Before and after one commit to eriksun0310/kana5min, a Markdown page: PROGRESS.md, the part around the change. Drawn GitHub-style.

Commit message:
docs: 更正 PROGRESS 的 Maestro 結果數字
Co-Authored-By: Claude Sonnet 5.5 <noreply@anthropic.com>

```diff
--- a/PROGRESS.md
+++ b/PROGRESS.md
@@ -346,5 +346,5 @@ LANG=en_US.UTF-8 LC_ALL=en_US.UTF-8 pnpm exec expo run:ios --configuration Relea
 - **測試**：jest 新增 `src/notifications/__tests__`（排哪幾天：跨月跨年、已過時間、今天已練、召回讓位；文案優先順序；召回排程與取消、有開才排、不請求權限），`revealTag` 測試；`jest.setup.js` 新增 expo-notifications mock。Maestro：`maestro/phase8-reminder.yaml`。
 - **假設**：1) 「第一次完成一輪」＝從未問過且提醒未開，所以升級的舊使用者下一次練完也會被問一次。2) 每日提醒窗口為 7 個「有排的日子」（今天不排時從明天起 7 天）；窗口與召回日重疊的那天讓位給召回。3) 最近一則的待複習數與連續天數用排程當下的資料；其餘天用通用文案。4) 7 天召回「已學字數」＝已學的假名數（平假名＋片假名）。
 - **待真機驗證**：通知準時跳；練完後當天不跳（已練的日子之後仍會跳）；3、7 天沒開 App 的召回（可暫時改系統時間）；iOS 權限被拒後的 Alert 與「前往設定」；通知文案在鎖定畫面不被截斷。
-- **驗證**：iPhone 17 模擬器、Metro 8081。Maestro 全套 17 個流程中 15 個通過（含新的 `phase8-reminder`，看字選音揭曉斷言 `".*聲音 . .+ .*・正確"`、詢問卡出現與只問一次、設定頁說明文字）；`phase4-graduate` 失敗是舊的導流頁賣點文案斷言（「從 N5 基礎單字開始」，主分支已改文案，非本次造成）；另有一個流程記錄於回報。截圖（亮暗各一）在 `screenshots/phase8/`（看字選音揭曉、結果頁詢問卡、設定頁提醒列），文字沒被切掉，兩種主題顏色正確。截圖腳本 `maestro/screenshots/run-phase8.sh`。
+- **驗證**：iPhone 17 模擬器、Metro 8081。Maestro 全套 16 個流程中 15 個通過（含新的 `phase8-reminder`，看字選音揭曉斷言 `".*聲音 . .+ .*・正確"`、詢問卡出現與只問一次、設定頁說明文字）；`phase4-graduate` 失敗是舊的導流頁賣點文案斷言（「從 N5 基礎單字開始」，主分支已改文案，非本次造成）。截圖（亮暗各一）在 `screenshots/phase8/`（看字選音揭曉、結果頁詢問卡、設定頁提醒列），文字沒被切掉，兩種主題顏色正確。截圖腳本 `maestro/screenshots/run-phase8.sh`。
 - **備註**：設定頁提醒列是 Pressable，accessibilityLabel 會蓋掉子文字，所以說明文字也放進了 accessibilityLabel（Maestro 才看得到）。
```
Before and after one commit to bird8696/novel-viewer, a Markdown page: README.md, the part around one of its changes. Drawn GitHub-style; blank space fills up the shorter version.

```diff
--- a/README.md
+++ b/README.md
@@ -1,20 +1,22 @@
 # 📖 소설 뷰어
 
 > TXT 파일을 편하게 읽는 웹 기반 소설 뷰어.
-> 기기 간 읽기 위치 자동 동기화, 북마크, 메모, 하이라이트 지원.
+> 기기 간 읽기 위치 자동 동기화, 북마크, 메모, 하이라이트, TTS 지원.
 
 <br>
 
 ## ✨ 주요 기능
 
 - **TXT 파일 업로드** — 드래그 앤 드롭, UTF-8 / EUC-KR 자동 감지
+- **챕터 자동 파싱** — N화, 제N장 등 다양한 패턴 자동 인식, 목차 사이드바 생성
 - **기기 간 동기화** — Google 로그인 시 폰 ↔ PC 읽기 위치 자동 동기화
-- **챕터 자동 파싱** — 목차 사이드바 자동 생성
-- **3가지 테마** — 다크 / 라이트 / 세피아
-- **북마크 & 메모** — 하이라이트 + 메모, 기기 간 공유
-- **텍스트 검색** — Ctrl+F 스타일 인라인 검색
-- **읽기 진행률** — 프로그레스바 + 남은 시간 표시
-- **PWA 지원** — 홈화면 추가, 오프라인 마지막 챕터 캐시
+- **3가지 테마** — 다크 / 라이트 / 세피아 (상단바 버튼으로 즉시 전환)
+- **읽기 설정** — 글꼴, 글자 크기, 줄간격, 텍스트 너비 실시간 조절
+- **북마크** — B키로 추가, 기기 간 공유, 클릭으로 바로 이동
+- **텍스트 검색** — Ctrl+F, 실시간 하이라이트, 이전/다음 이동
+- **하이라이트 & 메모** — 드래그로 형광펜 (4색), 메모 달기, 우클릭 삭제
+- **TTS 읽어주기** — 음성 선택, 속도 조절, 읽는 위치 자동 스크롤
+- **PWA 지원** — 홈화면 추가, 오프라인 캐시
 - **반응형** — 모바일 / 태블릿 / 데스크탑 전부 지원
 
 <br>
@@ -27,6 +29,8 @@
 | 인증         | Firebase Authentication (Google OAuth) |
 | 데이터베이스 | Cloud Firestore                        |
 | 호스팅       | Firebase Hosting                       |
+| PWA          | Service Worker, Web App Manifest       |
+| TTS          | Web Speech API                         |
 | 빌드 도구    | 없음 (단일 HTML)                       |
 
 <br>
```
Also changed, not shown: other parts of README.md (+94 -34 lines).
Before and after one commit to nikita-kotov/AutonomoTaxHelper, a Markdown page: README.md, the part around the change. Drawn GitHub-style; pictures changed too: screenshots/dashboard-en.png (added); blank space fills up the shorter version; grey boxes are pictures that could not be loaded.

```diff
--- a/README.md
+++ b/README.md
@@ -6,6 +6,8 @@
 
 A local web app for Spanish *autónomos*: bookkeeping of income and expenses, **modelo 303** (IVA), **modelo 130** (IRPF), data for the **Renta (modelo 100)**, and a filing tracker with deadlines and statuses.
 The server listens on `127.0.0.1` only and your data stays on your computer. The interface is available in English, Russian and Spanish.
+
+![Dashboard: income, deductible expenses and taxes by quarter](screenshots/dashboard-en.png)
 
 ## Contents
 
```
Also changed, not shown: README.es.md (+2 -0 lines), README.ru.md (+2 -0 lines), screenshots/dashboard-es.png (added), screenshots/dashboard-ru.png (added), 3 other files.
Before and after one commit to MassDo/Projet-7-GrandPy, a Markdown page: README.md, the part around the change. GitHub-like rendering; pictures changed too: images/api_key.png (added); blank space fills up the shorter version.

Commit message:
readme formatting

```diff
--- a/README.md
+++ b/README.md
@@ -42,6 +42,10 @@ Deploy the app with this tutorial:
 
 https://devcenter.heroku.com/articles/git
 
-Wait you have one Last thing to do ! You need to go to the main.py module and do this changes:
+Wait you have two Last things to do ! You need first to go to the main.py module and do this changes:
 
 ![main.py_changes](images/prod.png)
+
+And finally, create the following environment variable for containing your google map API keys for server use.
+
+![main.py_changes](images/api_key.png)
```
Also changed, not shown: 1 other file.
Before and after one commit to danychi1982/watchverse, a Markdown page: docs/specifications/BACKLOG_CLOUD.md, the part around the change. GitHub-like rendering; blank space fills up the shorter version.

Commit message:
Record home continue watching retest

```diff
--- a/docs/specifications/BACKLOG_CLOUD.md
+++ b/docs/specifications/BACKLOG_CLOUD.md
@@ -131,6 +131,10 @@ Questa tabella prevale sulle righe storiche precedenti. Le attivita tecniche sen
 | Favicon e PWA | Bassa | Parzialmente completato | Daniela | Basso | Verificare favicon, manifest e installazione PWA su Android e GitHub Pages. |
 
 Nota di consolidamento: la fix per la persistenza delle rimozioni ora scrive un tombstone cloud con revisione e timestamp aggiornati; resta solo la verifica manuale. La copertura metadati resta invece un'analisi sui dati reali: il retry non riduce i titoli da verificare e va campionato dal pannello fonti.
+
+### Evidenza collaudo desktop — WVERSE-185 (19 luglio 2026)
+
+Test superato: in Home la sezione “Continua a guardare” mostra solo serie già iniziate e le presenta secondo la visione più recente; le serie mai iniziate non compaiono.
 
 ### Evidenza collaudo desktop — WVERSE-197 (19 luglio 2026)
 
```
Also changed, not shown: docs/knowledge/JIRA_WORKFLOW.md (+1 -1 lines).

Your objective => Every line above with the word "dashboard" is to be copied out.

Solution to this problem =>
Before and after one commit to nikita-kotov/AutonomoTaxHelper, a Markdown page: README.md, the part around the change. Drawn GitHub-style; pictures changed too: screenshots/dashboard-en.png (added); blank space fills up the shorter version; grey boxes are pictures that could not be loaded.
+![Dashboard: income, deductible expenses and taxes by quarter](screenshots/dashboard-en.png)
Also changed, not shown: README.es.md (+2 -0 lines), README.ru.md (+2 -0 lines), screenshots/dashboard-es.png (added), screenshots/dashboard-ru.png (added), 3 other files.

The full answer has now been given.